Despite gusting winds and rain, over 100 people showed up for the March and Rally to Raise the Minimum Wage on the public lawn in Canal Park Monday evening. The Minimum Wage Coalition sponsored Monday's rally. The coalition's stated goal is to raise the minimum wage to $9.50/hr by 2015. Minnesota's minimum wage is currently $6.15/hr, although this is below the federal minimum of $7.25/hr, so Minnesota's de facto minimum wage is $7.25/hr.
Many UMD students were heavily involved with the rally.
"I've been here since 3:30 p.m.," said junior Emily Nygren, who was passing out stickers while shielding herself from the wind and rain underneath an umbrella. "I'm in support of raising the minimum wage so that families have enough (money) for food, so they can educate their children, and so that they can hope for a better future.”
The march and rally was organized by Zach Sias, field coordinator for the North East Area Labor Council.
"We do our best to get organizations to join the coalition," Sias said. "Just labor or any other one faction can't get it done by themselves." Sias was concerned about attendance on account of the poor weather. "Our goal was 100, which we got, but (there) would have been a lot more if the weather was like yesterday."
In May, Minnesota's House of Representatives passed a bill dictating the minimum wage increase to $9.50/hr by 2015, but it failed to gain support in the Senate.

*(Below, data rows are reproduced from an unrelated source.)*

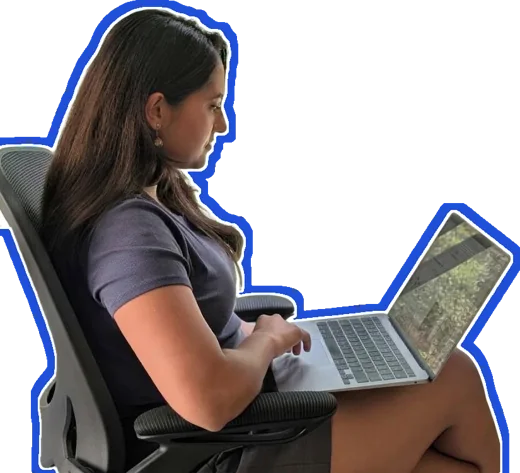
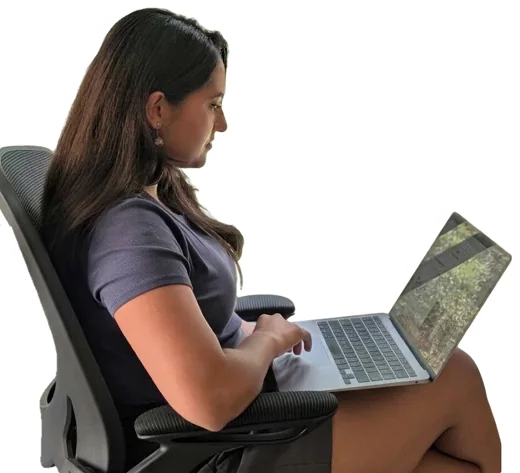
Why me: white-outline portrait cutout, 40+ clients consulted; video card cutout switched to white outline
Claude-Session: https://claude.ai/code/session_01GC3vSxPiEHdqQLqLq9626o

diff --git a/index.html b/index.html
@@ -1093,6 +1093,13 @@ footer nav a[href]{background:none!important;color:#E4E9EF!important;padding:0!i
 <style>.wz-h{max-width:20em}.wz-h em{font-style:normal;color:#1F4FD8;background:linear-gradient(transparent 62%,#FFE7A3 62%)}
 .wz-list li.wz-lh{padding:6px 0 10px;border:0!important;font-family:Figtree,sans-serif;font-size:11.5px;font-weight:700;letter-spacing:.14em;text-transform:uppercase;color:#586A7C}
 .wz-list li.wz-lh+li{border-top:0}</style>
+<style>/* why me photo */
+.ag-head{position:relative}
+.ag-photo{position:absolute;right:0;bottom:-48px;width:170px;z-index:0;pointer-events:none;filter:drop-shadow(0 14px 22px rgba(31,79,216,.25))}
+.ag-card{position:relative;z-index:1}
+.hw-vid::before{filter:drop-shadow(0 10px 14px rgba(31,79,216,.2))}
+@media (max-width:900px){.ag-photo{width:120px;right:-4px;bottom:-34px}.ag-head{padding-right:110px;text-align:left;align-items:flex-start!important}}
+</style>
 </head>
 <body>
 <div style="font-family: 'Figtree', system-ui, sans-serif; color: #14213D; background: #F9F9FA; font-size: 17px; line-height: 1.6">
@@ -1174,13 +1181,13 @@ footer nav a[href]{background:none!important;color:#E4E9EF!important;padding:0!i
 
 <section id="agency" class="ag">
 <div class="ag-in">
-<div class="ag-head reveal"><span class="wn-kick">Why me</span><h2>Not your typical agency.</h2><p>Agencies sell virality. I build trust that lasts.</p></div>
+<div class="ag-head reveal"><img class="ag-photo" src="img/me-portrait.webp" alt="Ultha"><span class="wn-kick">Why me</span><h2>Not your typical agency.</h2><p>Agencies sell virality. I build trust that lasts.</p></div>
 <div class="ag-card reveal">
-<div class="ag-row ag-top"><span></span><span class="ag-th"><span class="ag-team" aria-hidden="true"><i></i><i></i><i></i></span>Typical agency</span><span class="ag-th ag-me"><img src="img/me-smile.jpg" alt="Ultha" width="36" height="36">With me</span></div>
+<div class="ag-row ag-top"><span></span><span class="ag-th"><span class="ag-team" aria-hidden="true"><i></i><i></i><i></i></span>Typical agency</span><span class="ag-th ag-me">With me</span></div>
 <div class="ag-row"><span class="ag-k">Who you work with</span><span class="ag-old">A non-technical agency team</span><span class="ag-new">A former product manager and marketer who gets your product</span></div><div class="ag-row"><span class="ag-k">What you get</span><span class="ag-old">Virality that doesn’t last</span><span class="ag-new">Proof that builds lasting trust</span></div><div class="ag-row"><span class="ag-k">How it’s scoped</span><span class="ag-old">Retainers with no end date</span><span class="ag-new">Clear timeline, clear deliverables</span></div>
 </div>
 <div class="ag-proof reveal">
-<div class="ag-nums"><div><b>40+</b><span>clients</span></div><div><b>7</b><span>countries</span></div><div><b>25+</b><span>major feature launches</span></div><div><b class="ag-stars">★★★★★</b><span>client reviews</span></div></div>
+<div class="ag-nums"><div><b>40+</b><span>clients consulted</span></div><div><b>7</b><span>countries</span></div><div><b>25+</b><span>major feature launches</span></div><div><b class="ag-stars">★★★★★</b><span>client reviews</span></div></div>
 </div>
 <p class="ag-foot reveal">A viral post lasts a week. <b>A customer story lasts years.</b></p>
 </div>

"Part of the reason we're here is to show the state Senate that the constituents want (to raise the minimum wage)," Sias said. "There are a lot of die-hard supporters here."
The Minnesota Public Interest Research Group (MPIRG) is also in support of a $9.50/hr minimum wage.
"(The MPIRG) board met yesterday in Duluth, and we officially endorsed this campaign," said Steve Wick, one of UMD's MPIRG representatives. "It's really important for the students to get involved,” he said. "Because it's something that will affect them."
Former UMD student Justin Perprich rushed from work to catch the tail end of the rally.
"(I had) to show support for the low-wage workers,” Perprich said. “The current minimum wage is too low. I'm in favor of getting rid of the minimum wage altogether and implementing a living wage instead, at least $13 an hour," Perprich continued. "A living wage will mean less people on programs like (food stamps) and bring up the overall quality of life for everyone."
By JOHN FAHNENSTIEL